Among Grammy-winning producer-composer-arranger Brent Fischer’s earliest memories is one in which he crawled beneath his father’s grand piano as the elder Fischer tapped out tunes. The man on the keys was famed bossa nova jazz artist Clare Fischer. With such an early and ongoing exposure to the family trade, it’s little surprise, then, that Brent began to play bass alongside his dad when he was 15. Later he went on to earn his Bachelor’s degree in symphonic percussion. The man’s entire life has been one of immersion in music and the business that surrounds it, working with Prince, Michael Jackson and Usher.
In October––deep in the fog of the COVID no-go––Fischer was asked to conduct a small orchestra for L.A. neo-jazz artist April & The Velvet Room at Sphere Studios in North Hollywood. That was only possible, of course, because of rigorous safety measures such as super social distancing, masks and even a purpose-built isolation booth for Fischer himself so that his facial expressions could be seen and understood. “Everything I do in my career has always been detail-oriented,” he explains. “The idea of following safety protocols was just another set of details to work out and you can’t let your guard down for a minute.
“Part of the reason I made this session with only strings, as opposed to adding some woodwinds or brass, is because string players can perform with their masks on,” he continues.
But is in-person performance truly necessary these days? During the pandemic and its accompanying lockdown, it’s been common for producers to work remotely with artists. “You can do a lot of great music that way,” Fischer concedes. “I did some of it even before the pandemic. The one thing that was nice about being in a professional environment was the old adage of the whole being greater than the sum of its parts. When you get people playing in the same room, each instrument vibrates sympathetically with the sound waves from all of the others. That’s an enormous boost to the overall vitality of the music.”
When Fischer begins work with an artist, usually his first step is to understand his or her vision for the project. “I was once a session coordinator,” he recalls. “There were two different producers and their styles were completely opposite. Some parts were conducive to getting the job done quickly and easily and others were more based on creating a vibe and making sure that everyone was happy. So find out what someone’s style is. Mine is pretty straightforward. If you put something together with care, you’ll have an effect upon people.”

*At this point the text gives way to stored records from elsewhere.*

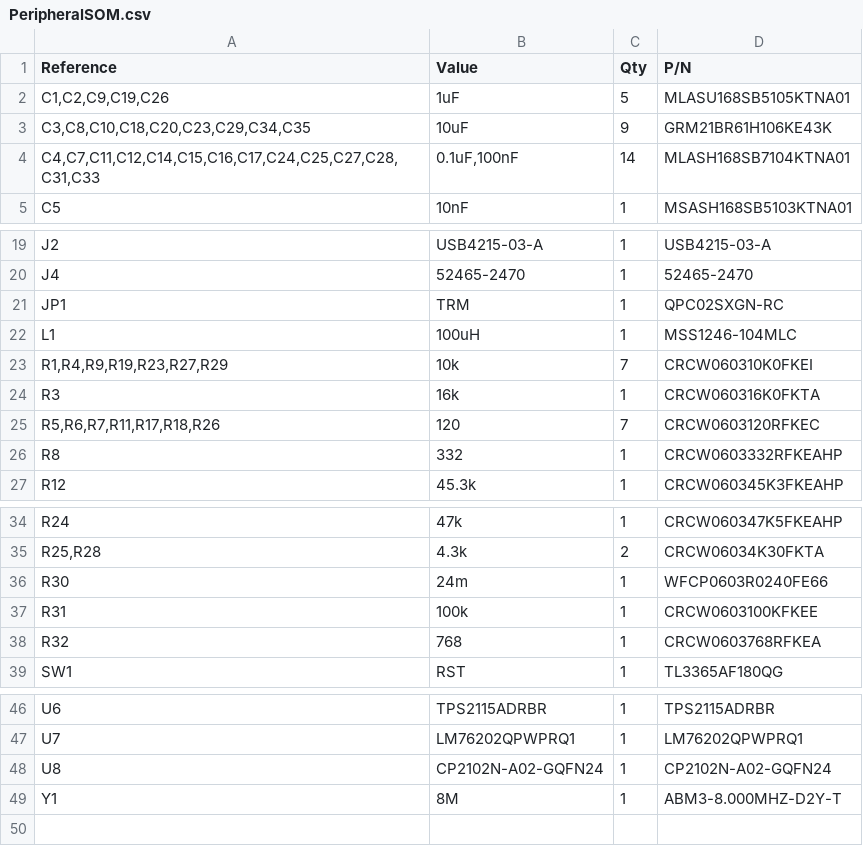
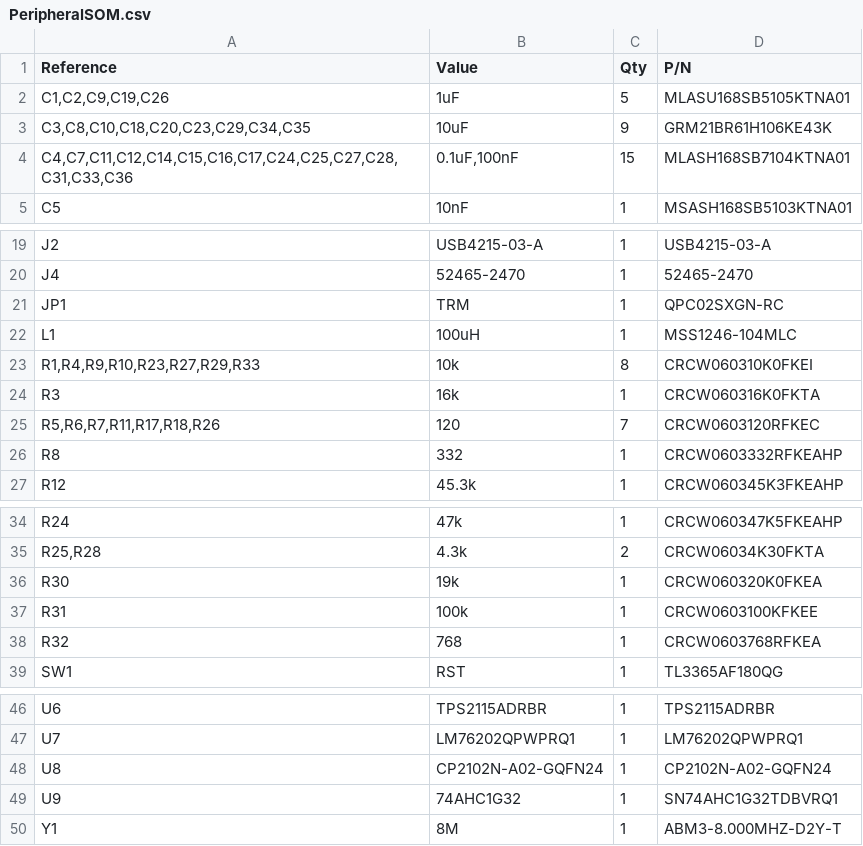
Before and after one commit to lhr-solar/PeripheralSOMPCB, a CSV file: bom/PeripheralSOM.csv, drawn as a sheet; only a part is shown, gaps mark what is left out.

```diff
--- a/bom/PeripheralSOM.csv
+++ b/bom/PeripheralSOM.csv
@@ -3,3 +3,3 @@
 "C3,C8,C10,C18,C20,C23,C29,C34,C35","10uF","9","GRM21BR61H106KE43K"
-"C4,C7,C11,C12,C14,C15,C16,C17,C24,C25,C27,C28,C31,C33","0.1uF,100nF","14","MLASH168SB7104KTNA01"
+"C4,C7,C11,C12,C14,C15,C16,C17,C24,C25,C27,C28,C31,C33,C36","0.1uF,100nF","15","MLASH168SB7104KTNA01"
 "C5","10nF","1","MSASH168SB5103KTNA01"
@@ -22,3 +22,3 @@
 "L1","100uH","1","MSS1246-104MLC "
-"R1,R4,R9,R19,R23,R27,R29","10k","7","CRCW060310K0FKEI "
+"R1,R4,R9,R10,R23,R27,R29,R33","10k","8","CRCW060310K0FKEI "
 "R3","16k","1","CRCW060316K0FKTA "
@@ -35,3 +35,3 @@
 "R25,R28","4.3k","2","CRCW06034K30FKTA "
-"R30","24m","1","WFCP0603R0240FE66"
+"R30","19k","1","CRCW060320K0FKEA"
 "R31","100k","1","CRCW0603100KFKEE "
@@ -48,2 +48,3 @@
 "U8","CP2102N-A02-GQFN24","1","CP2102N-A02-GQFN24"
+"U9","74AHC1G32","1","SN74AHC1G32TDBVRQ1"
 "Y1","8M","1","ABM3-8.000MHZ-D2Y-T"
```
Also changed, not shown: docs/bom.csv, jlcpcb/production_files/BOM-PeripheralSOM.csv, 37 other files.
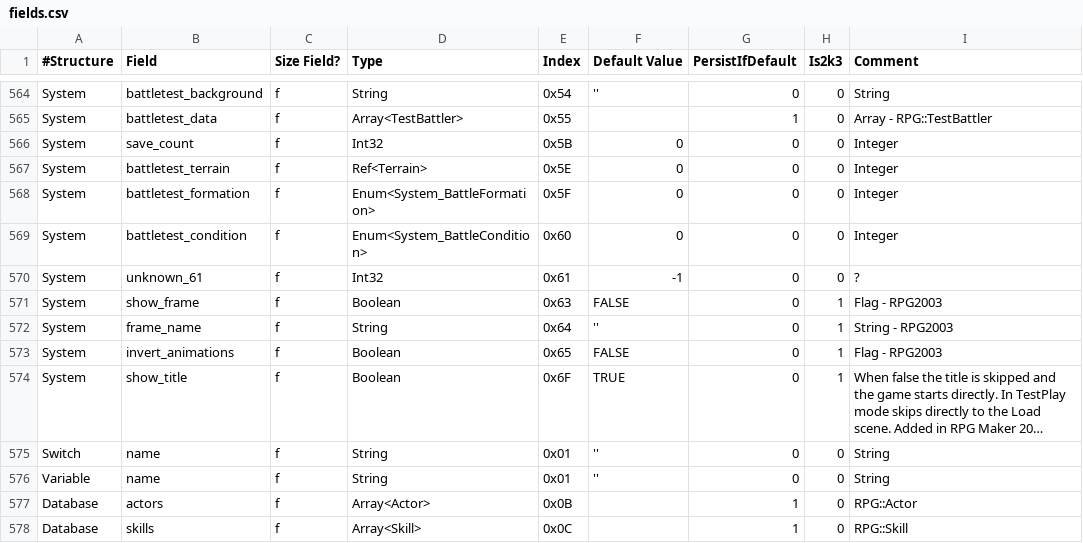
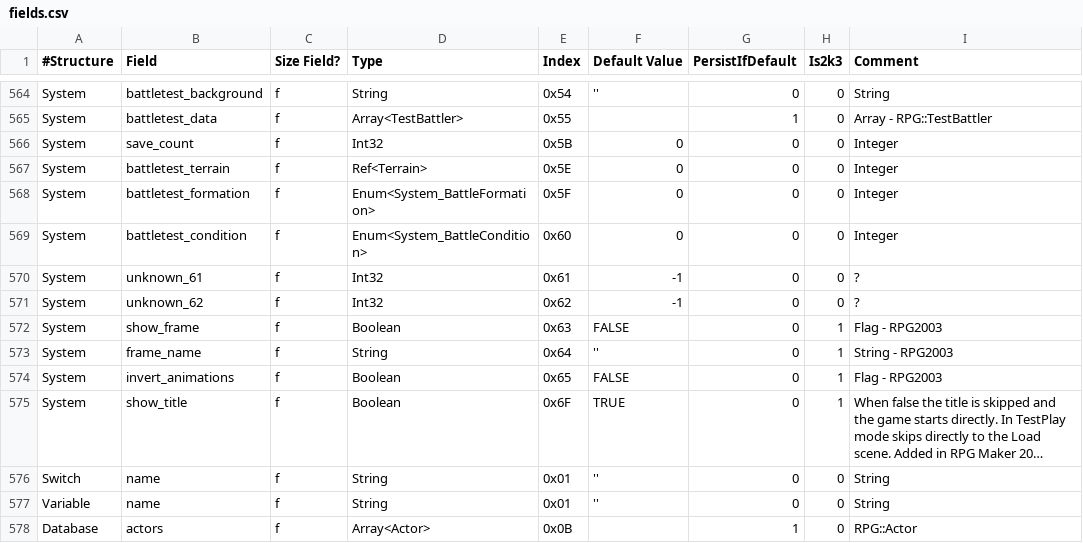
Before and after one commit to fmatthew5876/liblcf, a CSV file: generator/csv/fields.csv, drawn as a sheet; only a part is shown, gaps mark what is left out; the shorter side is filled out with more unchanged rows; long unchanged cells end in ….

Commit message:
Add RPG::System::Unknown_62
Chunk found in Rm2k game:
Phoenix Wright - Hidden Traces Demo 0.54 - Evil Lord Canas

```diff
--- a/generator/csv/fields.csv
+++ b/generator/csv/fields.csv
@@ -570,2 +570,3 @@ System,battletest_condition,f,Enum<System_BattleCondition>,0x60,0,0,0,Integer
 System,unknown_61,f,Int32,0x61,-1,0,0,?
+System,unknown_62,f,Int32,0x62,-1,0,0,?
 System,show_frame,f,Boolean,0x63,FALSE,0,1,Flag - RPG2003
```
Also changed, not shown: 3 other files.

Fischer has a number of records on the horizon, which will include his own music and, indeed, some of his father’s. He will soon be featured on producer Warren Huart’s YouTube series Produce Like A Pro. Despite the many challenges, he’s also managed to perform in some live shows, all of which were done with maximum attention to safety.